Superstition and the Witch-hunts in Early Modern Britain The people of Early Modern Britain were deeply superstitious and this aspect to their character had a major bearing on the course that the events of the witch-hunts took. The belief in witches was as illogical as many of the other beliefs that were popularly held in Early Modern Britain. The populous held many beliefs that were not based on fact. These beliefs would be very old and passed on from generation and built in to the character of every person. People had always believed in witches throughout Europe but there had not been any official attempt to exterminate them as a group.
To begin Trifles does not sound like the name of a play about murder, it sounds like the name of a silly play, a trifle in and of itself. It is not however, the name is a subterfuge to hide its themes of justice, patriarchal dominance and women’s place within society. The women are not given their own identity, they are instead Mrs. Hale and Mrs. Peters identified by their husbands. The only exception to this is Minnie Wright who is not present throughout either story.

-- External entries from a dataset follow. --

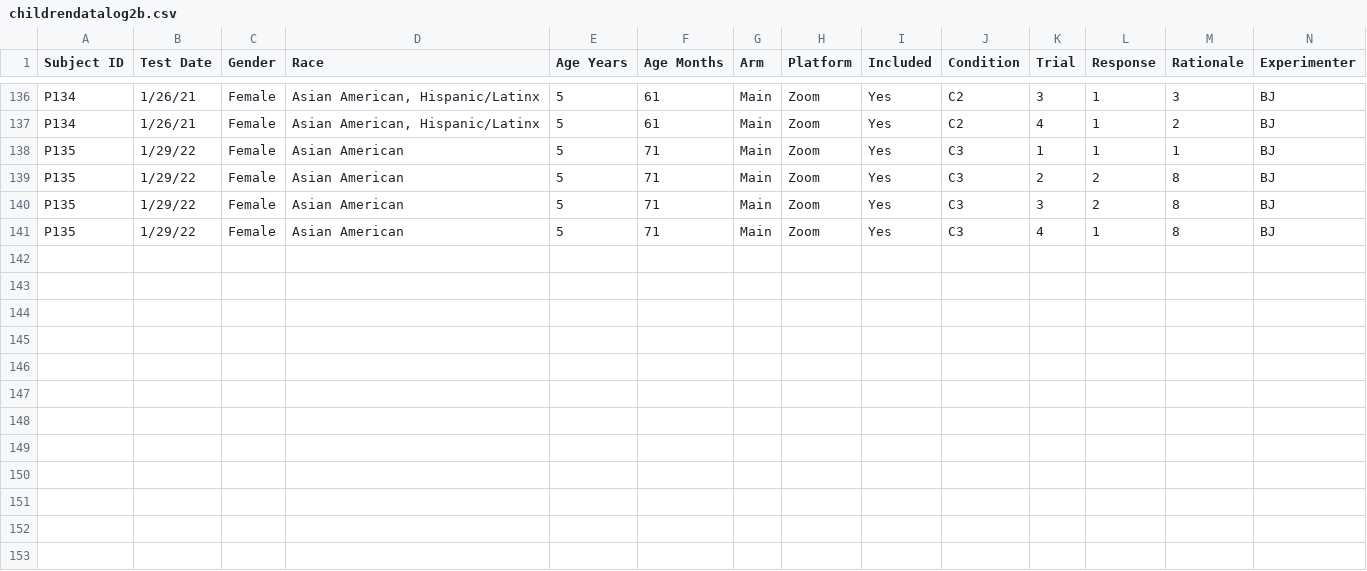
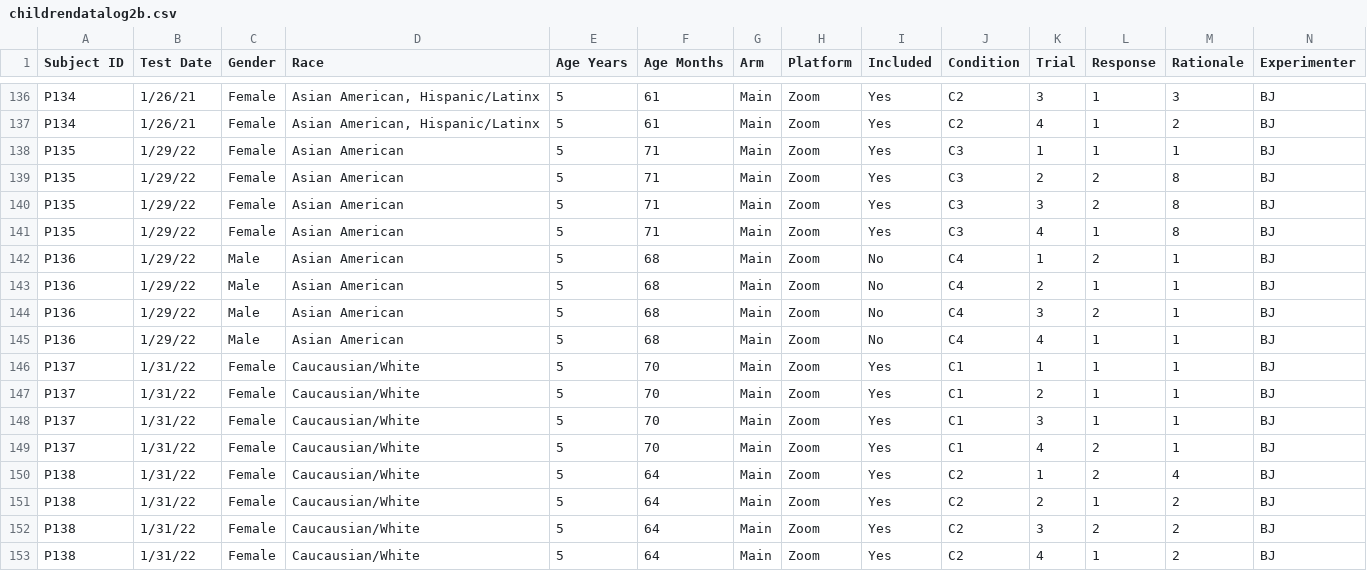
Before and after one commit to rondeline/adapt, a CSV file: data/childrendatalog2b.csv, drawn as a sheet; only a part is shown, gaps mark what is left out; rows hold the shown columns only; the diff names each change by its address in the sheet, - before the commit and + after, or states it on an @@ line.

Commit message:
Add files via upload

```diff
--- a/data/childrendatalog2b.csv
+++ b/data/childrendatalog2b.csv
+row 142: P136 | 1/29/22 | Male | Asian American | 5 | 68 | Main | Zoom | No | C4 | 1 | 2 | 1 | BJ
+row 143: P136 | 1/29/22 | Male | Asian American | 5 | 68 | Main | Zoom | No | C4 | 2 | 1 | 1 | BJ
+row 144: P136 | 1/29/22 | Male | Asian American | 5 | 68 | Main | Zoom | No | C4 | 3 | 2 | 1 | BJ
+row 145: P136 | 1/29/22 | Male | Asian American | 5 | 68 | Main | Zoom | No | C4 | 4 | 1 | 1 | BJ
+row 146: P137 | 1/31/22 | Female | Caucausian/White | 5 | 70 | Main | Zoom | Yes | C1 | 1 | 1 | 1 | BJ
+row 147: P137 | 1/31/22 | Female | Caucausian/White | 5 | 70 | Main | Zoom | Yes | C1 | 2 | 1 | 1 | BJ
+row 148: P137 | 1/31/22 | Female | Caucausian/White | 5 | 70 | Main | Zoom | Yes | C1 | 3 | 1 | 1 | BJ
+row 149: P137 | 1/31/22 | Female | Caucausian/White | 5 | 70 | Main | Zoom | Yes | C1 | 4 | 2 | 1 | BJ
+row 150: P138 | 1/31/22 | Female | Caucausian/White | 5 | 64 | Main | Zoom | Yes | C2 | 1 | 2 | 4 | BJ
+row 151: P138 | 1/31/22 | Female | Caucausian/White | 5 | 64 | Main | Zoom | Yes | C2 | 2 | 1 | 2 | BJ
+row 152: P138 | 1/31/22 | Female | Caucausian/White | 5 | 64 | Main | Zoom | Yes | C2 | 3 | 2 | 2 | BJ
+row 153: P138 | 1/31/22 | Female | Caucausian/White | 5 | 64 | Main | Zoom | Yes | C2 | 4 | 1 | 2 | BJ
```
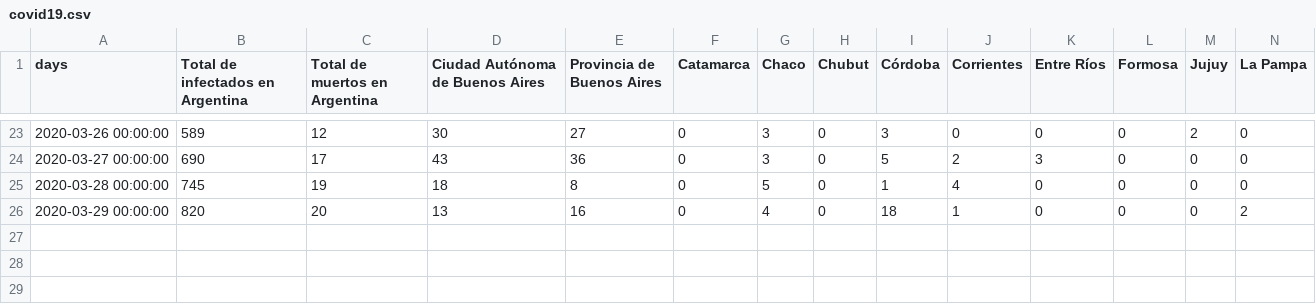
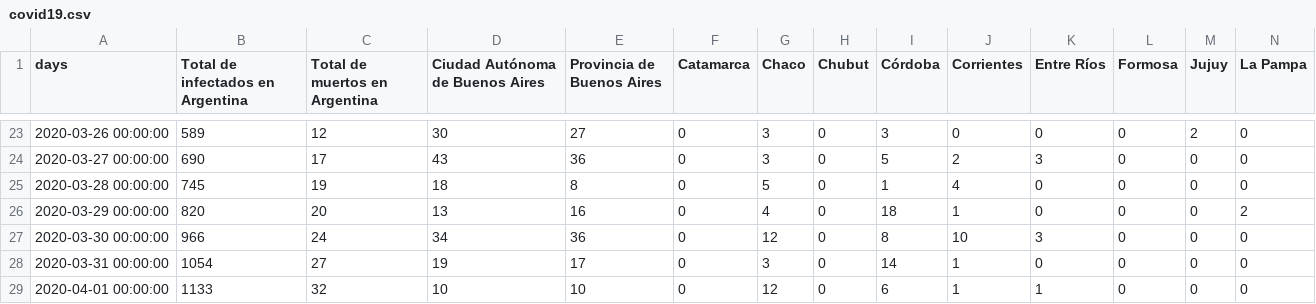
Before and after one commit to emmanuellujan/covid19-argentina, a CSV file: covid19.csv, drawn as a sheet; only a part is shown, gaps mark what is left out; rows hold the shown columns only; the diff names each change by its address in the sheet, - before the commit and + after, or states it on an @@ line.

```diff
--- a/covid19.csv
+++ b/covid19.csv
+row 27: 2020-03-30 00:00:00 | 966 | 24 | 34 | 36 | 0 | 12 | 0 | 8 | 10 | 3 | 0 | 0 | 0
+row 28: 2020-03-31 00:00:00 | 1054 | 27 | 19 | 17 | 0 | 3 | 0 | 14 | 1 | 0 | 0 | 0 | 0
+row 29: 2020-04-01 00:00:00 | 1133 | 32 | 10 | 10 | 0 | 12 | 0 | 6 | 1 | 1 | 0 | 0 | 0
```
Also changed, not shown: 1 other file.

As a female writer she was viewed as highly unusual for not marrying and having a career, something which ran contrary to the middle-upper class view for women as the domesticated, subservient housewife. Therefore, although Austen can be seen to conform to the view of gender stereotyping, it is possible to see the emergence of feminist attitudes in the way Austen presents strong female protagonists. In Jane Austen’s ‘Pride and Prejudice ’ there are no less than thirteen female characters, in contrast to the seven male characters that appear throughout, suggesting that Austen does challenge traditional female roles by writing a female centric novel. To a certain extent the males in this novel are controlled by the females. Caroline Bingley’s controlling attitude towards her brother in his affections to Jane seen in volume 3, chapter 18 where ‘Miss Bingley's congratulations to her brother, on approaching marriage, were all that were affectionate and insincere’ suggesting with the word ‘insincere’ that her brother has gone against her wishes, her behaviour reflecting this.